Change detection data
# # # #

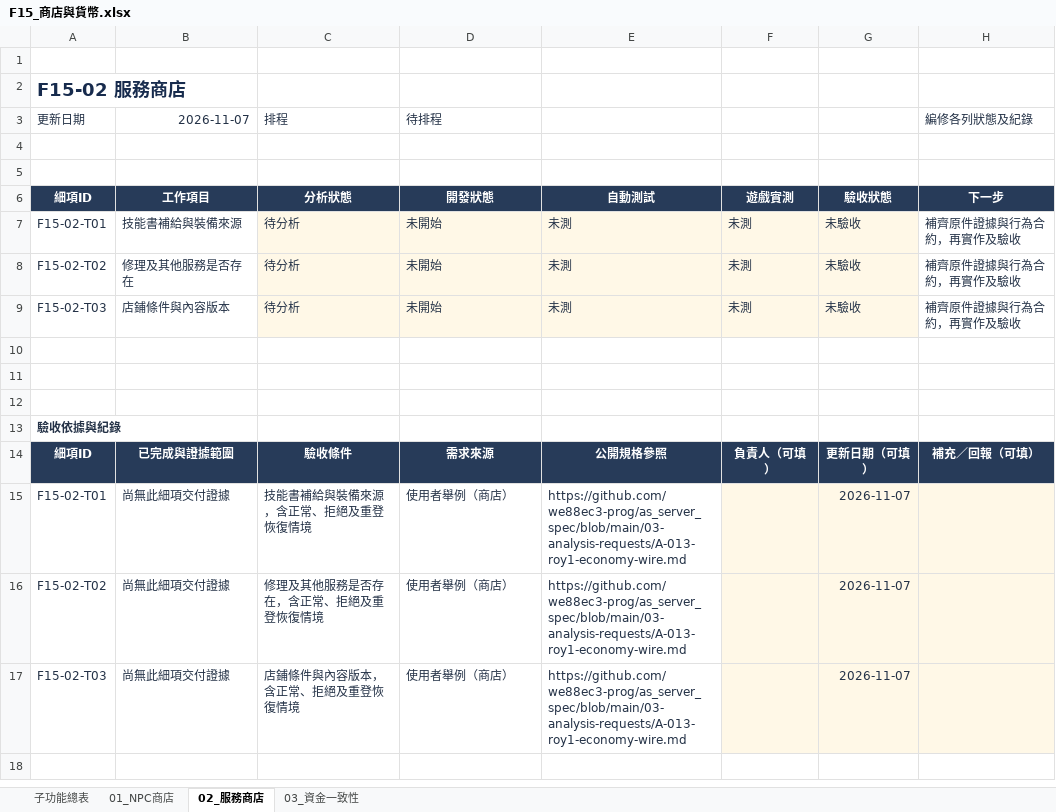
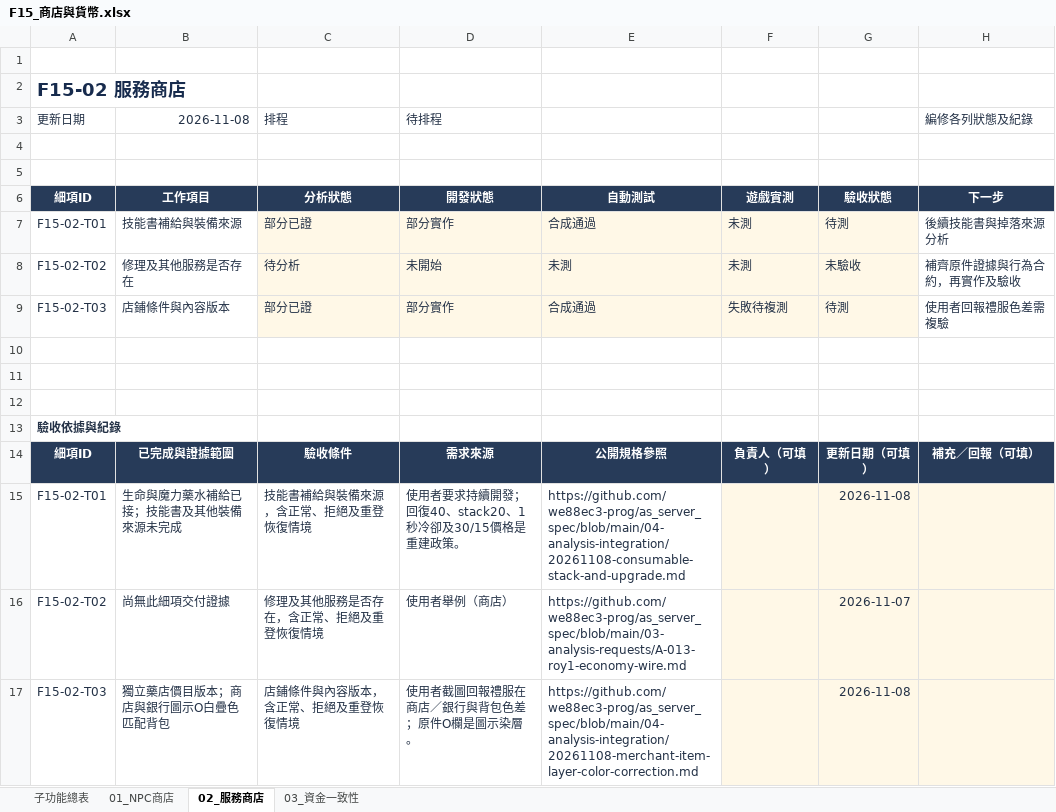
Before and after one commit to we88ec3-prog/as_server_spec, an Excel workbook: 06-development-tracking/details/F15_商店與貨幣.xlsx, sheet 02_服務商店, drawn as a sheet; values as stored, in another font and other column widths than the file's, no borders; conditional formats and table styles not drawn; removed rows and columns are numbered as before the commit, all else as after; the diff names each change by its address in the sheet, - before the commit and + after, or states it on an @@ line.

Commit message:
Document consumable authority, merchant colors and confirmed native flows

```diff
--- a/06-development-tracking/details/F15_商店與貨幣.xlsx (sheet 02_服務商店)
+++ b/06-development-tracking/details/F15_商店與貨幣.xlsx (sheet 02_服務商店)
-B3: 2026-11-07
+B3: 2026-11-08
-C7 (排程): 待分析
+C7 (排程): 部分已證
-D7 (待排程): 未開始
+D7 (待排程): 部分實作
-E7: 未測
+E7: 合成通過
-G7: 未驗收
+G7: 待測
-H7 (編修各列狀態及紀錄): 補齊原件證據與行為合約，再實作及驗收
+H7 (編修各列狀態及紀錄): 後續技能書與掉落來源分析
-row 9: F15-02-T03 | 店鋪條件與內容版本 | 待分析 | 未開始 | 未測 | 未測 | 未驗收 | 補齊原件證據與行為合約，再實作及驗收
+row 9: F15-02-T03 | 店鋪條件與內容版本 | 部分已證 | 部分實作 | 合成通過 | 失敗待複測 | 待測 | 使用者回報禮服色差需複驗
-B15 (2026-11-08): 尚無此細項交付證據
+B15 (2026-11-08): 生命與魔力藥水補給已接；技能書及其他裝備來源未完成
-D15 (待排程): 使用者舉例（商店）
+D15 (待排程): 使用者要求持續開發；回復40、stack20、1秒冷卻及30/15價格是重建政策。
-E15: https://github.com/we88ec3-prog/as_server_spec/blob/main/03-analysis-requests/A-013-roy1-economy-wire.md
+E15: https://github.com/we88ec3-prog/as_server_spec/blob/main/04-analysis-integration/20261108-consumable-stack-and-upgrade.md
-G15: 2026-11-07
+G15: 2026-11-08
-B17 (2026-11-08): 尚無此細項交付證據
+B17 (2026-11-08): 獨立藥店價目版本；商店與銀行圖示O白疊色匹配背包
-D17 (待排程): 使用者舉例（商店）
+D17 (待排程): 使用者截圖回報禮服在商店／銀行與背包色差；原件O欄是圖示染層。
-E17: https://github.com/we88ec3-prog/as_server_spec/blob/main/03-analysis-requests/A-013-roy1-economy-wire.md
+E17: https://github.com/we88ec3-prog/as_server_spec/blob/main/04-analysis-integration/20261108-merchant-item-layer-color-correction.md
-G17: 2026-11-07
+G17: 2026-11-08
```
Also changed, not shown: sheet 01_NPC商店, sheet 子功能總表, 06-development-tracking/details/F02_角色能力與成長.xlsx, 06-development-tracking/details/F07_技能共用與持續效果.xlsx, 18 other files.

# # # #

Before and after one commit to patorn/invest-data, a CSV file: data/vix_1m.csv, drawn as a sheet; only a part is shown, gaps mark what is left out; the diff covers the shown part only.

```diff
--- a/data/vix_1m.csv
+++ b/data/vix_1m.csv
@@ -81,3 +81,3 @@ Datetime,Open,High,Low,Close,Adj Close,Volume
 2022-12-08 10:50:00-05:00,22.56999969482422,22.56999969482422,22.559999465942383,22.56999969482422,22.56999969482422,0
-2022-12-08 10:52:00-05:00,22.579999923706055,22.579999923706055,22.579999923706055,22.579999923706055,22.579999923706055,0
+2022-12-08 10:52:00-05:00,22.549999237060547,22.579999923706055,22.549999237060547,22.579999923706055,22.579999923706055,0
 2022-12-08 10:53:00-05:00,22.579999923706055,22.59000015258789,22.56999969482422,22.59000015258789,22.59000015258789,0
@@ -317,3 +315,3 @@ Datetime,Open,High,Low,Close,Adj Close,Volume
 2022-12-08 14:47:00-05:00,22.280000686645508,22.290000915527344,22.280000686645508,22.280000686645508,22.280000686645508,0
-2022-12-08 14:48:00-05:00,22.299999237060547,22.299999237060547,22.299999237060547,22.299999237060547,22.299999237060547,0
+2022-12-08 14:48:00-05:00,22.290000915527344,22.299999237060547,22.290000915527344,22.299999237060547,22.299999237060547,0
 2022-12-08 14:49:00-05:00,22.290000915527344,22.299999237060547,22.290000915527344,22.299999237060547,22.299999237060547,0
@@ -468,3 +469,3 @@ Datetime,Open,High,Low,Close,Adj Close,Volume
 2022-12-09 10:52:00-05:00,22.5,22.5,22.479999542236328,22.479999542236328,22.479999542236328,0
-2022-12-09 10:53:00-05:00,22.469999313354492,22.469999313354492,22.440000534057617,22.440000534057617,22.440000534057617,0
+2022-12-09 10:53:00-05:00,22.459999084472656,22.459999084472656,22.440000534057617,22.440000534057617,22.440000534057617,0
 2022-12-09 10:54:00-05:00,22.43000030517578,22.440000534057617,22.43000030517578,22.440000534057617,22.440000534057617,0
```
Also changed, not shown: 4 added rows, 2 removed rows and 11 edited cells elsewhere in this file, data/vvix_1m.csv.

# # # #

#### [TASK TO CARRY OUT]
Determine how many lines of the entries contain the string "Datetime", and reply with nothing but the number.

#### [RESPONSE AREA]
3